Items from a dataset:
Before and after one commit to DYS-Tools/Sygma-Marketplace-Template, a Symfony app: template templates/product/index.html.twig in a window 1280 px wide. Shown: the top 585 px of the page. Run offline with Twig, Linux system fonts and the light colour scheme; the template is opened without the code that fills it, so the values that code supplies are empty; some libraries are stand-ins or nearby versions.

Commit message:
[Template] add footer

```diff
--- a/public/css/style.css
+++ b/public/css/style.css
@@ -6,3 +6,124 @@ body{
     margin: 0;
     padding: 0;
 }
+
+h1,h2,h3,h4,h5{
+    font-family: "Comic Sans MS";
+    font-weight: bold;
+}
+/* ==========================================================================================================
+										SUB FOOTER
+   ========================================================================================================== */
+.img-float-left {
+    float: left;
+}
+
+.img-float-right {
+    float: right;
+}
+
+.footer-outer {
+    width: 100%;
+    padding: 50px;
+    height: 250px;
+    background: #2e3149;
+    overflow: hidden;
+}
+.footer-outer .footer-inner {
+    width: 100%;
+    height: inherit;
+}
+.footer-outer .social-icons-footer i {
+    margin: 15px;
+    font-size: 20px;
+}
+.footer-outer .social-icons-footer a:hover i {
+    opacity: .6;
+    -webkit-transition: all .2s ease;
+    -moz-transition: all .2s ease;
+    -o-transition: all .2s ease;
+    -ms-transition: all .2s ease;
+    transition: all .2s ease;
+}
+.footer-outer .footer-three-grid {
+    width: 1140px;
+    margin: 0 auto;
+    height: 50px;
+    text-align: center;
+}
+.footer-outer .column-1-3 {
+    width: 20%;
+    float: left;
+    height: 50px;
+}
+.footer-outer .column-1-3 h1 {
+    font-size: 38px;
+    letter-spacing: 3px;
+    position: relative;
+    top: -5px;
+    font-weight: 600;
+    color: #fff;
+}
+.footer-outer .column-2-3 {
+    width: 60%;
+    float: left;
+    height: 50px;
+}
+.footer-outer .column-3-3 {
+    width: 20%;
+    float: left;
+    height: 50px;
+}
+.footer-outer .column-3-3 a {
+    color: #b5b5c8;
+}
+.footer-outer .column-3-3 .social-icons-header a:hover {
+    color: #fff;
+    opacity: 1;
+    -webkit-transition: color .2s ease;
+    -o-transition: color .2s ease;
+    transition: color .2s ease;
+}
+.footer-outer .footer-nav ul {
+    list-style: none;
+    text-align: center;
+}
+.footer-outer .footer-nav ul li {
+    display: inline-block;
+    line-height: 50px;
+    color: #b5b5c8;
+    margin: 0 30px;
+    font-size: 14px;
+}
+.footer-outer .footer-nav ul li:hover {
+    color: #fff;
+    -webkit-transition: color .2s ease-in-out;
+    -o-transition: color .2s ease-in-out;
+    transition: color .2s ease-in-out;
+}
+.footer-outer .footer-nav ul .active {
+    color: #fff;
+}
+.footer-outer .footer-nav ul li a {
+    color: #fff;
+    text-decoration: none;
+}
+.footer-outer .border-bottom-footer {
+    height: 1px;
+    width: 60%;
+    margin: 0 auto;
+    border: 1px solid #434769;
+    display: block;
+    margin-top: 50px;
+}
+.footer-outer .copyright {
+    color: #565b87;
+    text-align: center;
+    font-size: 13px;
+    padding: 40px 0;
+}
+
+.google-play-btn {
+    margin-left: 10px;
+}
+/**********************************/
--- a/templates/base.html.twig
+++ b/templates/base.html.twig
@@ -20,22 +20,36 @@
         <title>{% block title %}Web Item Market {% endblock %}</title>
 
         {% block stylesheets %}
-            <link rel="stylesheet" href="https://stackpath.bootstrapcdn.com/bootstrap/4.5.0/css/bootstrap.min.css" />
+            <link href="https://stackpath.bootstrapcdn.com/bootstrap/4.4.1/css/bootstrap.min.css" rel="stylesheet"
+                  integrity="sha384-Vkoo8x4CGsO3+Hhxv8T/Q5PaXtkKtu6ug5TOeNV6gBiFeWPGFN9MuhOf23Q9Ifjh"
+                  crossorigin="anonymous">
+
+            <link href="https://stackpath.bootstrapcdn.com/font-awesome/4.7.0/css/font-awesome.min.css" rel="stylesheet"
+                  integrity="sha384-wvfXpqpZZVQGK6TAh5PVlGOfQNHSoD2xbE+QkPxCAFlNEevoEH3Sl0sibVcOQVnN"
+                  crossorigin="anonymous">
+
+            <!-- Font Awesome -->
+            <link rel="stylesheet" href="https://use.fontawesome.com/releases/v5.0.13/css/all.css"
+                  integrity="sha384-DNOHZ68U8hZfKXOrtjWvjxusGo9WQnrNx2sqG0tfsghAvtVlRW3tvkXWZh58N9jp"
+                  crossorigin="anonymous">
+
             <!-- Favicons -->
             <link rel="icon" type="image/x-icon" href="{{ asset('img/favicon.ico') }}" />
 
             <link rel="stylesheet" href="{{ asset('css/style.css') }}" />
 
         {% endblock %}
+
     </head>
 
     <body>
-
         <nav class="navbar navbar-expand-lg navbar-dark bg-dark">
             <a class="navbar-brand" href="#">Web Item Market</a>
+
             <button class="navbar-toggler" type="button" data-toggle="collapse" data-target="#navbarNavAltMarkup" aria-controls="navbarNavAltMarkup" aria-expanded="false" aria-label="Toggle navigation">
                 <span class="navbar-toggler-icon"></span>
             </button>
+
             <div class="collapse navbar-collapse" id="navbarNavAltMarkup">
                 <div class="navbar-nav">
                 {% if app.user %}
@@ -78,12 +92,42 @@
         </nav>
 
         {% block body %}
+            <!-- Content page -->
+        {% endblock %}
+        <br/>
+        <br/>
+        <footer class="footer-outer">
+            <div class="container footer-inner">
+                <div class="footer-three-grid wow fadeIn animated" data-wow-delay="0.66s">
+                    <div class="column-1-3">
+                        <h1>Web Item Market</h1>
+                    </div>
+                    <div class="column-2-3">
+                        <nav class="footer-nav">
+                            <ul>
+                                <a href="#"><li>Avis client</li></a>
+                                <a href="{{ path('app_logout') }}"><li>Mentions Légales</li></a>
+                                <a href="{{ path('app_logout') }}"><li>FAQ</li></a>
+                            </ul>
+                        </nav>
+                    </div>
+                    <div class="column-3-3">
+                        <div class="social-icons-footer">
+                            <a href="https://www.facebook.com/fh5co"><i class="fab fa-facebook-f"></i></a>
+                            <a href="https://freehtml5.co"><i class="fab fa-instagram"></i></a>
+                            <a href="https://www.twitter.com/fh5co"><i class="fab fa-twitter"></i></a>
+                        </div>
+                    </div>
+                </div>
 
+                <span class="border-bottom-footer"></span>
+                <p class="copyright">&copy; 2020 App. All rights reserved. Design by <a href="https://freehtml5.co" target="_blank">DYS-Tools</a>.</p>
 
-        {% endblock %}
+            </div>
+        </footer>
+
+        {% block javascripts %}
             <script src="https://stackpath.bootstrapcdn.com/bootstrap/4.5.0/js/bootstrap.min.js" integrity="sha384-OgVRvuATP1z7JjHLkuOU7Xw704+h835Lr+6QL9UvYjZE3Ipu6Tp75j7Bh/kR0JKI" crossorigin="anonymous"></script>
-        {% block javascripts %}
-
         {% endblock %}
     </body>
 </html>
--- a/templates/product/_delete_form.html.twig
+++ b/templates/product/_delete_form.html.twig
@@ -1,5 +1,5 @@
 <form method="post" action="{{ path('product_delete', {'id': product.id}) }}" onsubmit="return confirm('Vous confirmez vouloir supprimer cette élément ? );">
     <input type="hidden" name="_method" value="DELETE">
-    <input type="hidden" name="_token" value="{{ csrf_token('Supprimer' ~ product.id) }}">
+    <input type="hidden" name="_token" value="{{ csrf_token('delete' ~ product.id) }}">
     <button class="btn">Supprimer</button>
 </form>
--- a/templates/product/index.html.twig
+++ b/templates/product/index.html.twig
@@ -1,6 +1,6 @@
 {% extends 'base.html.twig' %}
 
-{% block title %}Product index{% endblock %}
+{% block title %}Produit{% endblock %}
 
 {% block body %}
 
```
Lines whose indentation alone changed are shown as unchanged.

ASSIGNMENT:
Copy each line in the entries above where "navbar" turns up.

TASK SOLUTION:
         <nav class="navbar navbar-expand-lg navbar-dark bg-dark">
             <a class="navbar-brand" href="#">Web Item Market</a>
             <button class="navbar-toggler" type="button" data-toggle="collapse" data-target="#navbarNavAltMarkup" aria-controls="navbarNavAltMarkup" aria-expanded="false" aria-label="Toggle navigation">
                 <span class="navbar-toggler-icon"></span>
             <div class="collapse navbar-collapse" id="navbarNavAltMarkup">
                 <div class="navbar-nav">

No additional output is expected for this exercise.